Exercise brief: Look through the data below. Pick out the lines holding the string "elsewhere".

[Source data]
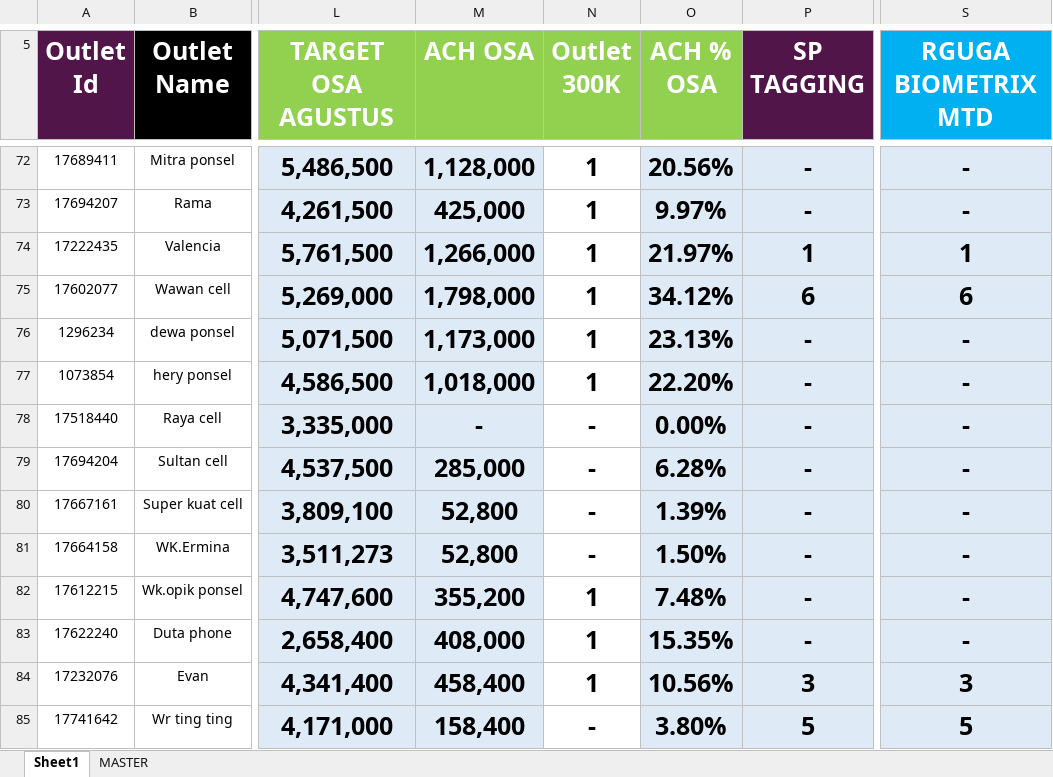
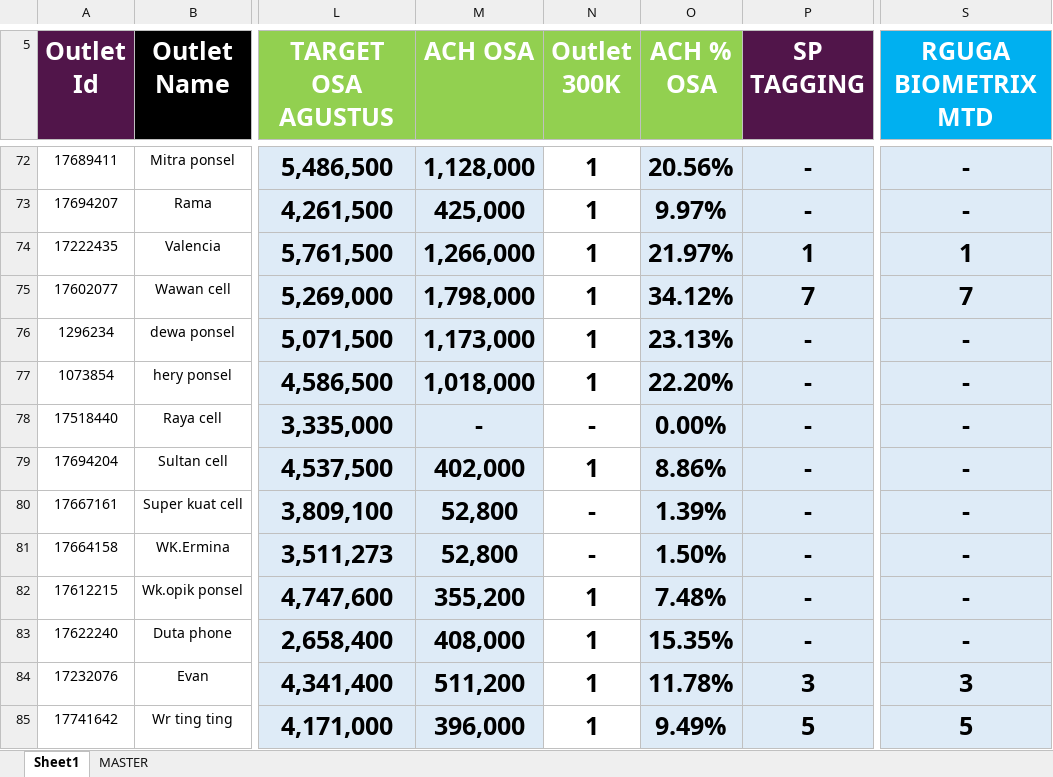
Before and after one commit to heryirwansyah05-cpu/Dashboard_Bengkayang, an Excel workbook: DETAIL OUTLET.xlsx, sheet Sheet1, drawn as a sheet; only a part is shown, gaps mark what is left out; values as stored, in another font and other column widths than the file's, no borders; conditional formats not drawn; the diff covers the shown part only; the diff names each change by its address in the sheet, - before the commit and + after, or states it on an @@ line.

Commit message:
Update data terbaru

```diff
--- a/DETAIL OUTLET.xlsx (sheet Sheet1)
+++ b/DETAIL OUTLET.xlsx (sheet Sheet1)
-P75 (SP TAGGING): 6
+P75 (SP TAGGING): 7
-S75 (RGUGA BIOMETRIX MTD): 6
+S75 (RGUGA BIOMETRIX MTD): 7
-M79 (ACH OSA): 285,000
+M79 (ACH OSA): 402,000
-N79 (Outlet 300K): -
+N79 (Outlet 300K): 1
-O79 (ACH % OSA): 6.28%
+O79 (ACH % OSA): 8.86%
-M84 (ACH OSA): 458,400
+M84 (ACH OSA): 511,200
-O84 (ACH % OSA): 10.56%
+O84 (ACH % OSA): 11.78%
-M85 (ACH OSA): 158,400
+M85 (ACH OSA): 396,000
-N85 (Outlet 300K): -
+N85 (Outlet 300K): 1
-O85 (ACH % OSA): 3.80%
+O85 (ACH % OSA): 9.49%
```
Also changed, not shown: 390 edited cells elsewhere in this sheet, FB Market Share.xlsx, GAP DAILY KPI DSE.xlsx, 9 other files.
--
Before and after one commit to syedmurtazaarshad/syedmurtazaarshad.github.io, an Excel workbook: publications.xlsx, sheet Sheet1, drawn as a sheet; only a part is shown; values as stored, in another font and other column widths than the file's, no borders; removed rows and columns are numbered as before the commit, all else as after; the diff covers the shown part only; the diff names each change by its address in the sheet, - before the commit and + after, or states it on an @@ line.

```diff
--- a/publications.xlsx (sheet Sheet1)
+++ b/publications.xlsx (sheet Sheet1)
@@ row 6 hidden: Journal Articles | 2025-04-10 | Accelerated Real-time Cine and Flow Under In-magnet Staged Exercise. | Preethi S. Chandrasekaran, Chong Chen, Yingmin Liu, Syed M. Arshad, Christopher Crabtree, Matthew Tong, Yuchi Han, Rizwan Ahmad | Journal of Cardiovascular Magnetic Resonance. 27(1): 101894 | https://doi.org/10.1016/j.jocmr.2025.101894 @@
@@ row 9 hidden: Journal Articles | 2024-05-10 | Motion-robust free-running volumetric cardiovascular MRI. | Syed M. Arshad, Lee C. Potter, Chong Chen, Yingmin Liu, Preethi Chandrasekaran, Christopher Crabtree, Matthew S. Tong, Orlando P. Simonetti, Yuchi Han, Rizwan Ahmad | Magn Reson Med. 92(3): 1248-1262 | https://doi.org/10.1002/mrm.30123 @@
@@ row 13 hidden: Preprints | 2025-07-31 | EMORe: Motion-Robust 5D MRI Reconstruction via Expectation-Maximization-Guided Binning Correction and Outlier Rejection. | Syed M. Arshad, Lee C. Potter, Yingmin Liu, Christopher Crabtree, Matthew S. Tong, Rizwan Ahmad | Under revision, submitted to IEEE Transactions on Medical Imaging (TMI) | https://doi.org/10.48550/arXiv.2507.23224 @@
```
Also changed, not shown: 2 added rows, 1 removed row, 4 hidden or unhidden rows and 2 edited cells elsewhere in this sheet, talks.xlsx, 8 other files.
...
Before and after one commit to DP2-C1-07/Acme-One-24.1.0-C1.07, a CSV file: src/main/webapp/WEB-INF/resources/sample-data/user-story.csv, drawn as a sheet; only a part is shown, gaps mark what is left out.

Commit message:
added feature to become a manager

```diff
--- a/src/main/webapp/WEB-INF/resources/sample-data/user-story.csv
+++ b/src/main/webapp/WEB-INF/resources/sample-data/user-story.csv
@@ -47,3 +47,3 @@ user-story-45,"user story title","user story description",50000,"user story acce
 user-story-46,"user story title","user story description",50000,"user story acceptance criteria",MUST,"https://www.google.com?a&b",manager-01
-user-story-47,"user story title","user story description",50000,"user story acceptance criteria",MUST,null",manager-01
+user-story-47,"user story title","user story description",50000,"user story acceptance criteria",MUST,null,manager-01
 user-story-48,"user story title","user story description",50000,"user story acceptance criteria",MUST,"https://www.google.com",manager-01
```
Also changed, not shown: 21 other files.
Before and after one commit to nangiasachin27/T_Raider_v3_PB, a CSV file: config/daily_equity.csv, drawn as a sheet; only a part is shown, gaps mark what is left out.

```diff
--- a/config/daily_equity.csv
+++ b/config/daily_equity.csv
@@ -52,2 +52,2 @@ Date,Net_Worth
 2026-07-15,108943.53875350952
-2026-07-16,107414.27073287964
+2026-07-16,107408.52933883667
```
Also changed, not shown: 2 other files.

Expected output:
Also changed, not shown: 390 edited cells elsewhere in this sheet, FB Market Share.xlsx, GAP DAILY KPI DSE.xlsx, 9 other files.
Also changed, not shown: 2 added rows, 1 removed row, 4 hidden or unhidden rows and 2 edited cells elsewhere in this sheet, talks.xlsx, 8 other files.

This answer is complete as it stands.